“That’s where I spend my time with these guys, player makeup and how important grades are and how there’s more to baseball than just the stat line. Be a good teammate, and how you can help your team win more even if you aren’t the most talented guy, understanding situations. Rhino Baseball is very private, we try to keep it like a country club where you can use the facility whenever you want, practice year-round, and you’ve always got that structure around you. Then you focus on the longer-term goals of making sure they’re good humans, great teammates and people who help their team win whether it’s baseball or when they get a job down the road. We want leaders in the community.”

Given that Program 15 is certainly focused on helping to create the next generation of the game both on and off the field, combining forces was an easy choice for Blaesing and Booth to make.

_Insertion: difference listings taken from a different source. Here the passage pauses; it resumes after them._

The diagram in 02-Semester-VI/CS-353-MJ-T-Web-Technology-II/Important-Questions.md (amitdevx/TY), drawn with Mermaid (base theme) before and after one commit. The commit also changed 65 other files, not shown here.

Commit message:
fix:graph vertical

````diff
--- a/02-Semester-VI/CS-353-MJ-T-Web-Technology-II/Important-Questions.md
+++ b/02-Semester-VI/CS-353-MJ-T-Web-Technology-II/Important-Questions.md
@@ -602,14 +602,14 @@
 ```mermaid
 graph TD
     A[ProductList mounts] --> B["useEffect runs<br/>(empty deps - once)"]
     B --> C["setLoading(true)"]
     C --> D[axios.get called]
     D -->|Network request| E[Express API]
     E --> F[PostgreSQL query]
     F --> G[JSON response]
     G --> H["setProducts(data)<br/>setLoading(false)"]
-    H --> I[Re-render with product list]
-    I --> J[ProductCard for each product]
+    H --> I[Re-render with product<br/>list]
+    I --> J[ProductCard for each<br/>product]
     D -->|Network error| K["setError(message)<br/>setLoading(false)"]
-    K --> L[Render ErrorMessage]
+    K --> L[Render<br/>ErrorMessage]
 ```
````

“Partnering with New Balance, you’re getting great products at affordable rates, which is nice for families,” Blaesing said.

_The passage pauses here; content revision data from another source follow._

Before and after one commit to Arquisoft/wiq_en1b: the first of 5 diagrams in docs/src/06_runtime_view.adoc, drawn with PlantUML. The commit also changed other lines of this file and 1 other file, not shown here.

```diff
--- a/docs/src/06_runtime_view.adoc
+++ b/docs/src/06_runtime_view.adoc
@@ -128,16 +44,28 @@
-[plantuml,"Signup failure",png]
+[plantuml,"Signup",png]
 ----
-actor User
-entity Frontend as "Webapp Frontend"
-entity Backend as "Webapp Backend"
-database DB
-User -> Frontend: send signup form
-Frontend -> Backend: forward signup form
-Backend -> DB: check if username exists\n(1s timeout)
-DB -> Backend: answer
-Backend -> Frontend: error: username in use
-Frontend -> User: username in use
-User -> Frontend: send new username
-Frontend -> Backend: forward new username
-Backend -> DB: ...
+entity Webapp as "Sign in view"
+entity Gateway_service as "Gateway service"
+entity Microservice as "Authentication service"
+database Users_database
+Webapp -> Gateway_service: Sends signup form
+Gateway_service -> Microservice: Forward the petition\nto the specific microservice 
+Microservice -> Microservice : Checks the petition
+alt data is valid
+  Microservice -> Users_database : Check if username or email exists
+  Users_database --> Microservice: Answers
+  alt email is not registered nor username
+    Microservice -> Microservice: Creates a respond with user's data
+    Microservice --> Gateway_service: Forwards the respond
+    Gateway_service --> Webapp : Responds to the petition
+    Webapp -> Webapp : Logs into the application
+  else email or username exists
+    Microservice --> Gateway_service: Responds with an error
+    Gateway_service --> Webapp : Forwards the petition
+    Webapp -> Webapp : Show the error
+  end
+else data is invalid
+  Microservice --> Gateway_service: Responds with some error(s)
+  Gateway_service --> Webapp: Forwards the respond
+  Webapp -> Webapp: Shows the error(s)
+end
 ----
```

“For a guy that runs a program, I can tell you it’s great having that staff of guys that have played at the highest level and were successful. I can pick up the phone and call and ask for advice on how to handle certain players or what they would recommend that we do so we can give each player the best experience and maximize their development. The combines, we ran a high school combine at the end of January, and the feedback from the families was tremendous. The players were looked at from a non-biased source and could say, ‘Hey, this is what he’s good at and this what he needs to work at.’ They focused on character, too. That goes a long way. The world they live in, which is just, ‘showcase, showcase, showcase,’ and it’s how hard do you throw and how fast do you run, unfortunately that’s not really baseball. Baseball is so much more. Getting guys who understand that and are telling players that, it’s very refreshing for our players.”

Booth was more than happy to work with Blaesing and Rhino, given the mutual respect between the two sides.

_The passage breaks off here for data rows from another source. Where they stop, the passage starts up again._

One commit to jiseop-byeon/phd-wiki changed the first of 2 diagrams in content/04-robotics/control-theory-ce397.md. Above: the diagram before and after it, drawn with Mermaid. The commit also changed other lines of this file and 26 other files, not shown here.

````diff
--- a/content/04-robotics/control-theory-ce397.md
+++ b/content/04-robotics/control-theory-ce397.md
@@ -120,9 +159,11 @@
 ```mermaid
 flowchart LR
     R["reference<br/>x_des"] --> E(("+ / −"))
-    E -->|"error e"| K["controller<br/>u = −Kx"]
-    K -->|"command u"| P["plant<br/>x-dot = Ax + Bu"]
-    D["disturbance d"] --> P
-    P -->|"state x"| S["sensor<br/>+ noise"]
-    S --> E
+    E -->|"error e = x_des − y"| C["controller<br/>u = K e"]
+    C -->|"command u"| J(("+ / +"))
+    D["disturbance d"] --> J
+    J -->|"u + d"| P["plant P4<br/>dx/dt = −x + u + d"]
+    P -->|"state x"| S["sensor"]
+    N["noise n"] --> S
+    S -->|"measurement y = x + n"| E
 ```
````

“Greg and Rhino Baseball do things right; great baseball people with big hearts and forward thinkers who make sure they’re always doing what’s best for players,” Booth said.

“He mentions leaning on us, well we’ve leaned on him too. Squeeze, Randi, and I were together in Atlantic City. Those two guys were fun to be around. First day I got to AC, Randi says, “Hey you, new catcher. Come here.” I go to see him and he says, “Listen, I throw real hard and I’m not sure where it’s going. Just set up in the middle because it’s going to one way or the other and heavy.” I just looked at him and said, “OK, man.” But that type of baseball and self-understanding is what these guys do there. They just teach each individual player to know themselves and play their game within a team concept. Winning formula and translates to players moving on and up which is exactly what they’ve done.”

In addition, Blaesing is particularly excited about taking his Rhino Baseball teams down to Houston for P15’s national events.

“I can’t wait for those to get started,” he said. “I know teams are involved across the country, and it’s a lot of the top programs that have the right ideals as programs as far as why they’re doing this. When you’re playing against other teams like that, that’ll be a big opportunity as far as recruiting goes to get guys more opportunities than they currently have.”

Mike Ashmore

Mike Ashmore

Mike Ashmore is a veteran baseball writer with 15 years experience in the business.He's covered the last four World Series, and has also worked everything ranging from the MLB All-Star Game to the World Baseball Classic.In addition to his role working for Program 15, the 34-year-old New Jersey native currently serves as the beat writer of the Somerset Patriots of the independent Atlantic League as well as national hockey writer and New York Giants beat reporter for The Trentonian.Ashmore has worked the Super Bowl, Stanley Cup Final, Frozen Four, Daytona 500, major UFC events and much more as he approaches 2,000 games covered in his career.
Mike Ashmore